Can you believe it has been one hundred years since the Roaring Twenties? The iconic era has remained timeless in our society due to continuous movies and stories like the Great Gatsby, sequined flapper dresses, and speakeasy-style bars found nationwide.

 

The 1920s will always hold a special place in our hearts. In honor of the new 20s, we’re traveling back in time to recount our favorite trends from this progressive era.

 

Do you think the 2020s will be just as roaring, dazzling, and booming as the 1920s? We’ll find out soon enough!

 

The Art Deco Boom

Modern, geometric styles took over the fashion, interior design, and architecture scene in the mid-1920s. Introduced in a Paris exposition in 1925, the simple and bold designs influenced everything from jewelry to cars. Art Deco was originally viewed as a luxury look using expensive materials, but when the Depression hit the movement started to cater to the middle class. The style continues to live on in examples such as the New York Chrysler Building, Miami’s South Beach district, and the Union Terminal in Cincinnati.

 

The Emergence of Flappers

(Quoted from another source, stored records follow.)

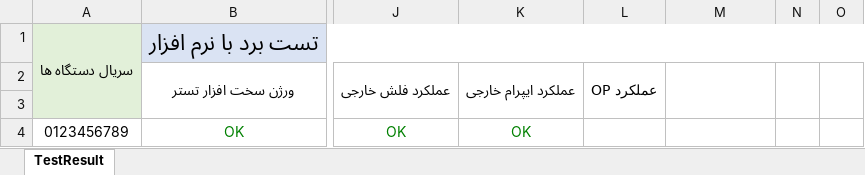
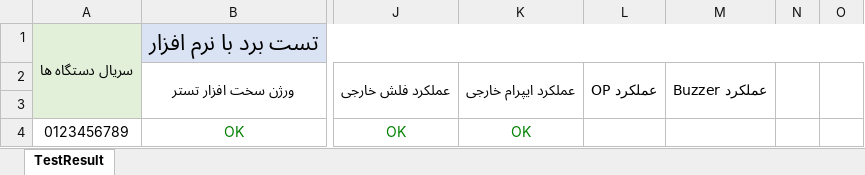
Before and after one commit to Mahsen/TestBench, an Excel workbook: MWM/TestApp/_Files/Exel/MWM.xlsx, sheet TestResult, drawn as a sheet; only a part is shown, gaps mark what is left out; values as stored, in another font and other column widths than the file's, no borders; the diff names each change by its address in the sheet, - before the commit and + after, or states it on an @@ line.

Commit message:
Add test buzzer to excel file

```diff
--- a/MWM/TestApp/_Files/Exel/MWM.xlsx (sheet TestResult)
+++ b/MWM/TestApp/_Files/Exel/MWM.xlsx (sheet TestResult)
-M2: (empty)
+M2: عملکرد Buzzer
```
Also changed, not shown: 1 other file.
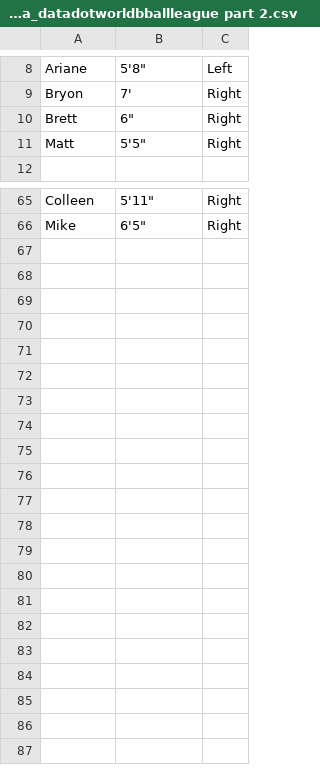
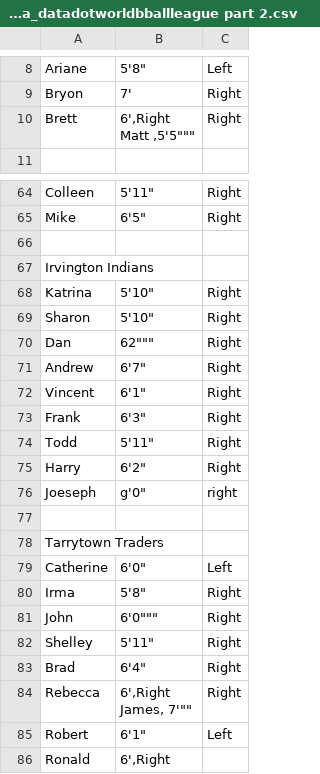
Before and after one commit to BaterKari/First-Respository, a CSV file: jonloyens-an-intro-to-dataworld-dataset_data_datadotworldbballleague part 2.csv, drawn as a sheet; only a part is shown, gaps mark what is left out.

Commit message:
Update jonloyens-an-intro-to-dataworld-dataset_data_datadotworldbballleague part 2.csv
Added two more fictional team rosters; The Irvington Indians and the Tarrytown Traders.

```diff
--- a/jonloyens-an-intro-to-dataworld-dataset_data_datadotworldbballleague part 2.csv
+++ b/jonloyens-an-intro-to-dataworld-dataset_data_datadotworldbballleague part 2.csv
@@ -9,4 +9,4 @@ Ariane,"5'8""",Left
 Bryon,7',Right
-Brett ,"6""",Right
-Matt ,"5'5""",Right
+Brett ,"6',Right
+Matt ,"5'5""",Right
 ,,
@@ -66 +66,30 @@ Colleen, "5'11""",Right
 Mike, "6'5""",Right
+,,
+Irvington Indians,,
+Katrina, "5'10""",Right
+Sharon, "5'10""",Right
+Dan, "6"2""",Right
+Andrew, "6'7""",Right
+Vincent, "6'1""",Right
+Frank, "6'3""",Right
+Todd, "5'11""",Right
+Harry, "6'2""",Right
+Joeseph, "g'0""",right
+,,
+Tarrytown Traders,,
+Catherine, "6'0""",Left
+Irma, "5'8""",Right
+John, 6'0""",Right
+Shelley, "5'11""",Right
+Brad, "6'4""",Right
+Rebecca, "6',Right
+James, "7'"",Right
+Robert, "6'1""",Left
+Ronald, "6',Right
+
+
+
+
+
+
+
```
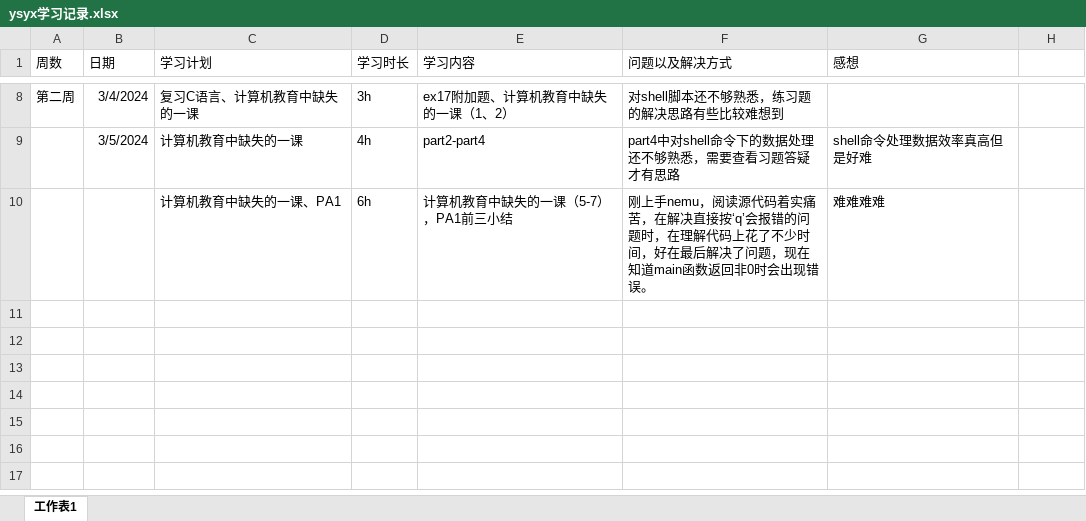
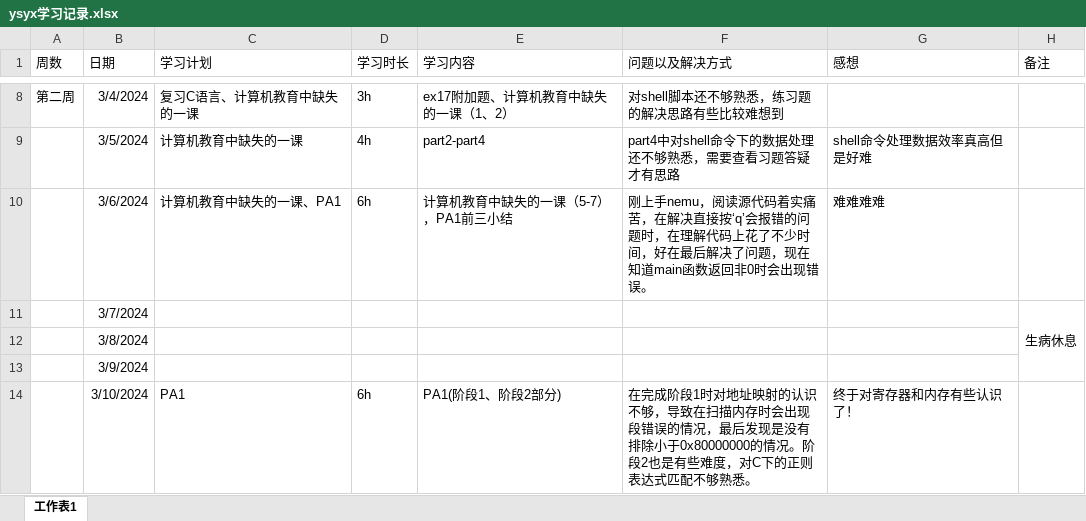
Before and after one commit to EggXiaolu/ysyx_learn, an Excel workbook: ysyx学习记录.xlsx, sheet 工作表1, drawn as a sheet; only a part is shown, gaps mark what is left out; values as stored, in another font and other column widths than the file's, no borders; the diff names each change by its address in the sheet, - before the commit and + after, or states it on an @@ line.

```diff
--- a/ysyx学习记录.xlsx (sheet 工作表1)
+++ b/ysyx学习记录.xlsx (sheet 工作表1)
-H1: (empty)
+H1: 备注
-B10 (日期): (empty)
+B10 (日期): 3/6/2024
+row 11:  | 3/7/2024 |  |  |  |  |  | 生病休息
+row 12:  | 3/8/2024
+row 13:  | 3/9/2024
+row 14:  | 3/10/2024 | PA1 | 6h | PA1(阶段1、阶段2部分) | 在完成阶段1时对地址映射的认识不够，导致在扫描内存时会出现段错误的情况，最后发现是没有排除小于0x80000000的情况。阶段2也是有些难度，对C下的正则表达式匹配不够熟悉。 | 终于对寄存器和内存有些认识了！
```
Also changed, not shown: 2 other files.
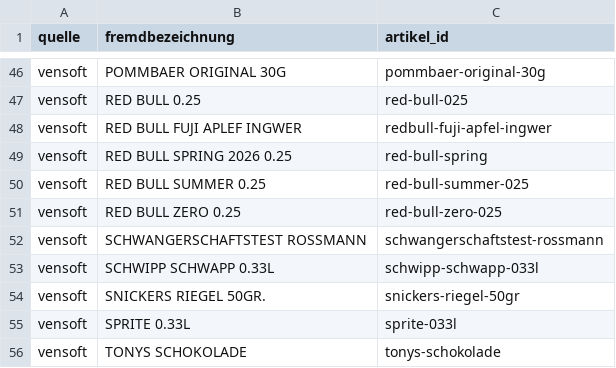
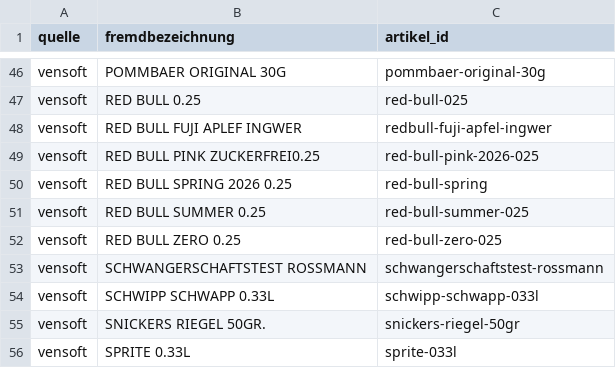
Before and after one commit to Hege-Behrens/Kalorien-Tracker, a CSV file: data/aliase.csv, drawn as a sheet; only a part is shown, gaps mark what is left out; the shorter side is filled out with more unchanged rows; the diff names each change by its address in the sheet, - before the commit and + after, or states it on an @@ line.

```diff
--- a/data/aliase.csv
+++ b/data/aliase.csv
+row 49: vensoft | RED BULL PINK ZUCKERFREI0.25 | red-bull-pink-2026-025
```
Also changed, not shown: data/artikel.csv, data/bewegungen.csv, 2 other files.
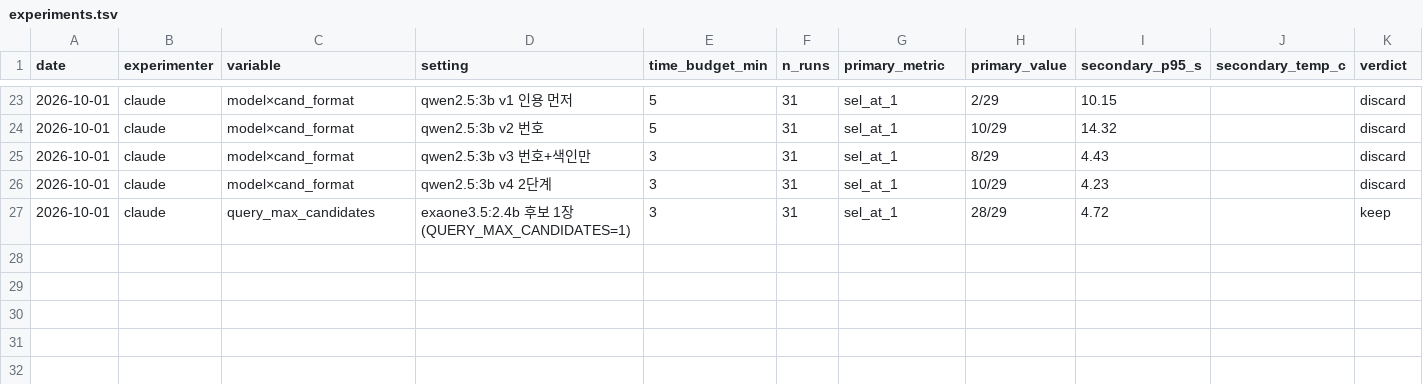
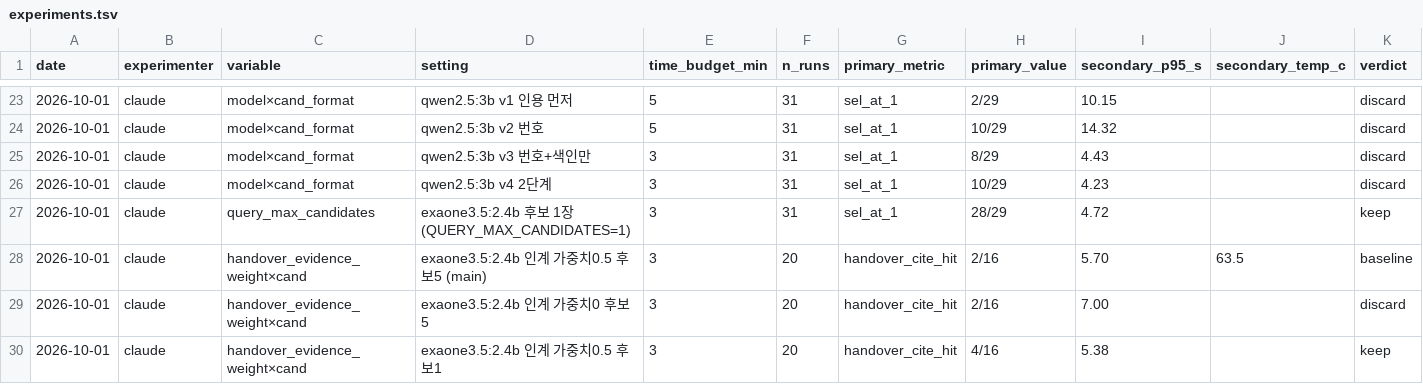
Before and after one commit to hyjuy/ShiftLink, a TSV file: bench/experiments.tsv, drawn as a sheet; only a part is shown, gaps mark what is left out; rows hold the shown columns only; the diff names each change by its address in the sheet, - before the commit and + after, or states it on an @@ line.

```diff
--- a/bench/experiments.tsv
+++ b/bench/experiments.tsv
+row 28: 2026-10-01 | claude | handover_evidence_weight×cand | exaone3.5:2.4b 인계 가중치0.5 후보5 (main) | 3 | 20 | handover_cite_hit | 2/16 | 5.70 | 63.5 | baseline
+row 29: 2026-10-01 | claude | handover_evidence_weight×cand | exaone3.5:2.4b 인계 가중치0 후보5 | 3 | 20 | handover_cite_hit | 2/16 | 7.00 |  | discard
+row 30: 2026-10-01 | claude | handover_evidence_weight×cand | exaone3.5:2.4b 인계 가중치0.5 후보1 | 3 | 20 | handover_cite_hit | 4/16 | 5.38 |  | keep
```
Also changed, not shown: 2 other files.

Most women still have a flapper dress hanging in their closet, right? The Flapper look became one of the most popular symbols of the 20s. Young women of the era were enjoying newfound freedoms within the political, social, and cultural spheres. Such nuances brought about fashion statements including bobbed hair, calf-revealing dresses, colorful makeup, and dancing shoes. Although the former Victorian style would have disapproved; advertisements, film, and fashion brands in the 1920s embraced the new look for years to come.

 

The Rise of Jazz and Speakeasies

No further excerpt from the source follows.